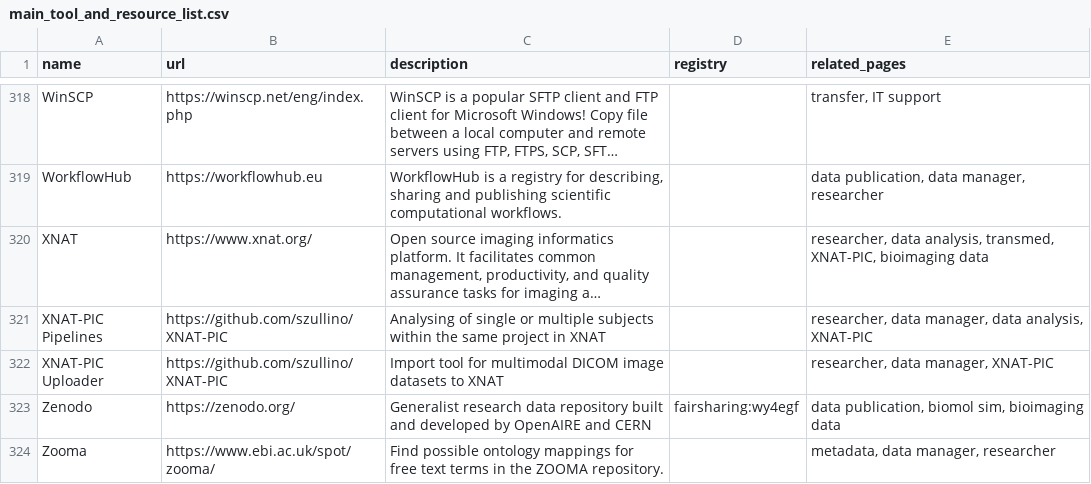
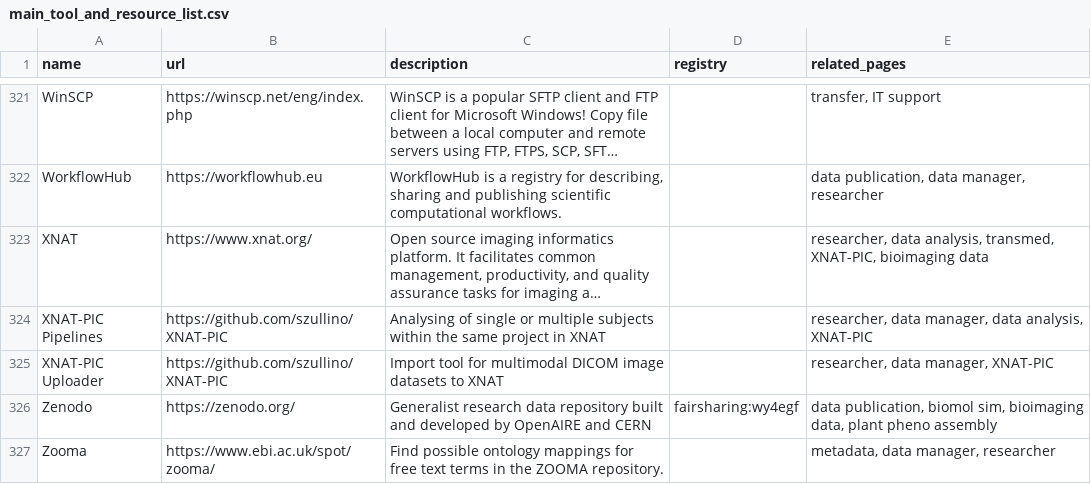
Before and after one commit to elixir-europe/rdmkit, a CSV file: _data/main_tool_and_resource_list.csv, drawn as a sheet; only a part is shown, gaps mark what is left out; long unchanged cells end in …; the diff covers the shown part only.

```diff
--- a/_data/main_tool_and_resource_list.csv
+++ b/_data/main_tool_and_resource_list.csv
@@ -322,3 +325,3 @@ XNAT-PIC Pipelines,https://github.com/szullino/XNAT-PIC,Analysing of single or m
 XNAT-PIC Uploader,https://github.com/szullino/XNAT-PIC,Import tool for multimodal DICOM image datasets to XNAT,,"researcher, data manager, XNAT-PIC"
-Zenodo,https://zenodo.org/,Generalist research data repository built and developed by OpenAIRE and CERN,fairsharing:wy4egf,"data publication, biomol sim, bioimaging data"
+Zenodo,https://zenodo.org/,Generalist research data repository built and developed by OpenAIRE and CERN,fairsharing:wy4egf,"data publication, biomol sim, bioimaging data, plant pheno assembly"
 Zooma,https://www.ebi.ac.uk/spot/zooma/,Find possible ontology mappings for free text terms in the ZOOMA repository.,,"metadata, data manager, researcher"
```
Also changed, not shown: 3 added rows and 10 edited cells elsewhere in this file, 2 other files.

==*==

**Exercise goal:** Reproduce all entries above exactly, minus the images.

**Expected answer:**
Before and after one commit to elixir-europe/rdmkit, a CSV file: _data/main_tool_and_resource_list.csv, drawn as a sheet; only a part is shown, gaps mark what is left out; long unchanged cells end in …; the diff covers the shown part only.

```diff
--- a/_data/main_tool_and_resource_list.csv
+++ b/_data/main_tool_and_resource_list.csv
@@ -322,3 +325,3 @@ XNAT-PIC Pipelines,https://github.com/szullino/XNAT-PIC,Analysing of single or m
 XNAT-PIC Uploader,https://github.com/szullino/XNAT-PIC,Import tool for multimodal DICOM image datasets to XNAT,,"researcher, data manager, XNAT-PIC"
-Zenodo,https://zenodo.org/,Generalist research data repository built and developed by OpenAIRE and CERN,fairsharing:wy4egf,"data publication, biomol sim, bioimaging data"
+Zenodo,https://zenodo.org/,Generalist research data repository built and developed by OpenAIRE and CERN,fairsharing:wy4egf,"data publication, biomol sim, bioimaging data, plant pheno assembly"
 Zooma,https://www.ebi.ac.uk/spot/zooma/,Find possible ontology mappings for free text terms in the ZOOMA repository.,,"metadata, data manager, researcher"
```
Also changed, not shown: 3 added rows and 10 edited cells elsewhere in this file, 2 other files.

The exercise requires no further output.